It’s clear from the data that integrations are the key to making cloud accounting a positive experience. This is where the battle for cloud accounting is being fought right now.

According to our survey, 11 percent of teams have integrated all of the cloud-based financial applications. That number — 11 percent — is the answer to our question about the tipping point. These are the teams at Stage 3 that have fully moved to cloud accounting. They are seeing major productivity gains and enjoying a better quality of life.

Naturally, they are the “true believers.” Talk to any of them — controllers using FloQast, for instance — and you’ll hear them sing the praises of closing the books in the cloud. They’ll tell you they could never go back to the old way of doing things.

As Gladwell uncovered in The Tipping Point, and scientists confirmed a decade later, once a 10 percent minority develops an unshakable opinion, they inevitably spread their new point of view to the majority of society.

Now it’s just a matter of time.

For more insights into technology and the future of the accounting profession, download our free report Cloud Technology Advances the Accounting Profession: A Survey of Accounting and Finance Professionals.

Blake Oliver

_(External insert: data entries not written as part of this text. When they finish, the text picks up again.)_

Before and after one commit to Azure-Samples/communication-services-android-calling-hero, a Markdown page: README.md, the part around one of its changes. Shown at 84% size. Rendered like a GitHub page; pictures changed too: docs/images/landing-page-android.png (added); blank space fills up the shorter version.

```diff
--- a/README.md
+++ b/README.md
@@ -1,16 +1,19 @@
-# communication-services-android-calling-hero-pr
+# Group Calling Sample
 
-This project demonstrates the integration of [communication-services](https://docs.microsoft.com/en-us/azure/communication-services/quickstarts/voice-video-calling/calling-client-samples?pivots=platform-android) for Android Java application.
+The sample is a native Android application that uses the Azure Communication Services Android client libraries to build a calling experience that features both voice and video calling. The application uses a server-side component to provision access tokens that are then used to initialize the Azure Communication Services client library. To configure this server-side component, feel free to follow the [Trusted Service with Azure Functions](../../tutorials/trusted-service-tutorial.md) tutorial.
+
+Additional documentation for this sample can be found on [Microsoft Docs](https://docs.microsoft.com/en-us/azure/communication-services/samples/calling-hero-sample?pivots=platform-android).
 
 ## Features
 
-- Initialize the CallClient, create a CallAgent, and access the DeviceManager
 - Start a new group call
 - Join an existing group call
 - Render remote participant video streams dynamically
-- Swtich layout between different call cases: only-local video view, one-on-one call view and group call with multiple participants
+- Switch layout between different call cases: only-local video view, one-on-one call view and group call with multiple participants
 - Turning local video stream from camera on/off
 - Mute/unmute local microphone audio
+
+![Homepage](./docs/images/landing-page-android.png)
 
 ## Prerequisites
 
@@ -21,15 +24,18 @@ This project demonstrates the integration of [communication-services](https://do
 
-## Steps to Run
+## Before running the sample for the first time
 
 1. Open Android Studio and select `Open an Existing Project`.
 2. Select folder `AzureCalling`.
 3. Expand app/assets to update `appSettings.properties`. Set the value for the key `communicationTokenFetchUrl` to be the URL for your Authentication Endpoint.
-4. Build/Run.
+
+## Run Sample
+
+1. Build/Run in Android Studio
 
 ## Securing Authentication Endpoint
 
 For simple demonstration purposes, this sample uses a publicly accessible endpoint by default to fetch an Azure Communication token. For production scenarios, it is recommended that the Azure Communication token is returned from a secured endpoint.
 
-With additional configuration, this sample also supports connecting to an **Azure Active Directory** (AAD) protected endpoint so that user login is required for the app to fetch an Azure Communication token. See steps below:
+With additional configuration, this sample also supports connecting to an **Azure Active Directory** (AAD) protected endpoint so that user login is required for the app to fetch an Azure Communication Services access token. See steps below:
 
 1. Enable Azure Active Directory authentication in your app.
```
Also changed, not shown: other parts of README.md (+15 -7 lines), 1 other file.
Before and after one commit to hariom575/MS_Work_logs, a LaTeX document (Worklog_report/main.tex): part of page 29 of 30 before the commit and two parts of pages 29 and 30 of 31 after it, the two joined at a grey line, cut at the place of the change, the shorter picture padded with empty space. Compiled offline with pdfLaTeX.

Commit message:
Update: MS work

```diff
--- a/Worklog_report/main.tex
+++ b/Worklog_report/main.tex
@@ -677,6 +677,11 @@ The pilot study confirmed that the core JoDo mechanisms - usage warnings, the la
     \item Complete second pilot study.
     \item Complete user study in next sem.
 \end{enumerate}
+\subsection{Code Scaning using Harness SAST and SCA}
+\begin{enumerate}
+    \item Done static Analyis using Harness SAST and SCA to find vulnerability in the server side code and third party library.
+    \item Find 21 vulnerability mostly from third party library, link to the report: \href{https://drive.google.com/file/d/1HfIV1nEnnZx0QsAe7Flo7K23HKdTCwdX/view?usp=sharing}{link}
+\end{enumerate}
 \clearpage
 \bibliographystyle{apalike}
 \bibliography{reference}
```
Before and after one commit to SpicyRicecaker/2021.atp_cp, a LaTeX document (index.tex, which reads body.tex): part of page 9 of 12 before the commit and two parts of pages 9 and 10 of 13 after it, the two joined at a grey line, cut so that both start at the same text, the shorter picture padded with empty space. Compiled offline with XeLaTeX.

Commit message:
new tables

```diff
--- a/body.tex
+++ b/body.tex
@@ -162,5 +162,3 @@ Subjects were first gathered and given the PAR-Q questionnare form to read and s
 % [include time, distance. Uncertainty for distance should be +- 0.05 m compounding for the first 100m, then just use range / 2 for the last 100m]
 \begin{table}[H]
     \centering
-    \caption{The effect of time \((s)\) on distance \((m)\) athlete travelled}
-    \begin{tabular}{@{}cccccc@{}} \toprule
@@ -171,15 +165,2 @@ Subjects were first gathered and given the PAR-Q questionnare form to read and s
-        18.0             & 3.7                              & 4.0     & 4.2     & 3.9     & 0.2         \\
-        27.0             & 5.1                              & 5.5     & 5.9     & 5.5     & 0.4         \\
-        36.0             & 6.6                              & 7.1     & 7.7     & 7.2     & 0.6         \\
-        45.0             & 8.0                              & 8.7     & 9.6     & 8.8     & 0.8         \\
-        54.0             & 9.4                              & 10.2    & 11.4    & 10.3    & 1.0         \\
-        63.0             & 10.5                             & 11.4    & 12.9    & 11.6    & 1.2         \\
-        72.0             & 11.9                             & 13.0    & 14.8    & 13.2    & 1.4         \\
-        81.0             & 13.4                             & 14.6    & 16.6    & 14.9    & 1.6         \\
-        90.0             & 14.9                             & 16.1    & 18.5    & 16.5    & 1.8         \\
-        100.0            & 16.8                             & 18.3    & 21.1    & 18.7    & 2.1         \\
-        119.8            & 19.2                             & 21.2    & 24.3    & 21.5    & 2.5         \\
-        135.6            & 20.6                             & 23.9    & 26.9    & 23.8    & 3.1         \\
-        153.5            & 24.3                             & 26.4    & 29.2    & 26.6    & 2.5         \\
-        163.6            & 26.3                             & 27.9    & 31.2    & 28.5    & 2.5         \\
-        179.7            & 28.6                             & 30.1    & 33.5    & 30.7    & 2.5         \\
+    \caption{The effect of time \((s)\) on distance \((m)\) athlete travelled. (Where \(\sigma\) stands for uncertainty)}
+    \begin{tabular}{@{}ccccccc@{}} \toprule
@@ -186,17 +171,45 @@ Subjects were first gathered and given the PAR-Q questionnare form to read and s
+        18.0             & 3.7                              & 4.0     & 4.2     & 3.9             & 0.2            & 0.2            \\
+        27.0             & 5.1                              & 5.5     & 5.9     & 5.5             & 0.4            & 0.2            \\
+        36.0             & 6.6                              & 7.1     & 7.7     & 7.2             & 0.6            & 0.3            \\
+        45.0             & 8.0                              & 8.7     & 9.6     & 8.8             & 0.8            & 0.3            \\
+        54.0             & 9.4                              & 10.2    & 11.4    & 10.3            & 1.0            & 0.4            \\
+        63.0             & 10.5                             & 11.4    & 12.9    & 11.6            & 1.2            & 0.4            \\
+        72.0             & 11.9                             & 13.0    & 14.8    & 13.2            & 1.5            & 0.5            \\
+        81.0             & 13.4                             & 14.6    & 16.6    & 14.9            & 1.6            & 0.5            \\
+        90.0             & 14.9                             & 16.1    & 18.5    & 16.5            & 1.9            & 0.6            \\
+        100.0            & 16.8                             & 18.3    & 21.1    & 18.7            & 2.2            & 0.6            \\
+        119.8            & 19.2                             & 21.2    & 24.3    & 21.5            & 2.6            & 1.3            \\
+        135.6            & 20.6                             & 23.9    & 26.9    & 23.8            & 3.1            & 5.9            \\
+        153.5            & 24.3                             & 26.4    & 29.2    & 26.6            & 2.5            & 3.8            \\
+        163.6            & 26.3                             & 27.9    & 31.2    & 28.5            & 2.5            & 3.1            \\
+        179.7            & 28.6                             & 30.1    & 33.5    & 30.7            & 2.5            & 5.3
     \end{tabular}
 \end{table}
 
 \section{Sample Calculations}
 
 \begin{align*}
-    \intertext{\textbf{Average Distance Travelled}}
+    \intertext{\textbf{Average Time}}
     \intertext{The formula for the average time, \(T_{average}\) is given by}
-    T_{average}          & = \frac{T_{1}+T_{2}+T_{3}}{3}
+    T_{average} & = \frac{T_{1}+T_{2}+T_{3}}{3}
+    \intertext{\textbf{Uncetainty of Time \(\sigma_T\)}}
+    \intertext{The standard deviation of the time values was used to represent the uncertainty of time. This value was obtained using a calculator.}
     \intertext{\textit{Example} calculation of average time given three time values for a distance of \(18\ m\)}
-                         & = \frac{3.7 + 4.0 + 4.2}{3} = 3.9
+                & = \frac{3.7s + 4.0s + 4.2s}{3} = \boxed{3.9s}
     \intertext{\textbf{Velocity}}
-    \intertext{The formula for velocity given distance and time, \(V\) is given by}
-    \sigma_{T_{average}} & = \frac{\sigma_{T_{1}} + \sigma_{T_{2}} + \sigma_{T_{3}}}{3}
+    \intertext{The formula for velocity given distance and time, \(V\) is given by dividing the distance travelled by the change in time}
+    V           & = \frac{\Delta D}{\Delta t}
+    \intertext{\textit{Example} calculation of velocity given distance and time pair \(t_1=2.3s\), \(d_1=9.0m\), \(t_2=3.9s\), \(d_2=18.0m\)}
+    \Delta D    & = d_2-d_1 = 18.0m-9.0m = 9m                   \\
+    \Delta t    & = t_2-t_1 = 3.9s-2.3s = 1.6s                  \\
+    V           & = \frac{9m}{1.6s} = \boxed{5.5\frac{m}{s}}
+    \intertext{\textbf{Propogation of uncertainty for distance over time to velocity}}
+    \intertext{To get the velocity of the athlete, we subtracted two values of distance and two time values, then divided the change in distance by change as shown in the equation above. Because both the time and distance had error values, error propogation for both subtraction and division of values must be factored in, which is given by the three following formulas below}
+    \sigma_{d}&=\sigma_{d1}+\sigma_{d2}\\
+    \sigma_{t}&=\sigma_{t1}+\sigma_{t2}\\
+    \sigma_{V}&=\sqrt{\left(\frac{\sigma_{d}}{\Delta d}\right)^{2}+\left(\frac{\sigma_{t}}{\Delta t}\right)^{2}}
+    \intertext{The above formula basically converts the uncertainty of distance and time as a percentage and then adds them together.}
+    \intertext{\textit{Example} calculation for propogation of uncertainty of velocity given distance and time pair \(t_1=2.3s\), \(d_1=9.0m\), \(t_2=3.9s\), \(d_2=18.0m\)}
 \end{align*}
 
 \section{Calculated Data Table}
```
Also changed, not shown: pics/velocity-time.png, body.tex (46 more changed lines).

Blake Oliver, CPA, is an entrepreneur, accountant, writer, and speaker who specializes in cloud accounting technology. In 2016 and 2017, Blake was named a “40 Under 40” in the accounting profession by CPA Practice Advisor. He is the Senior Product Marketing Manager for FloQast.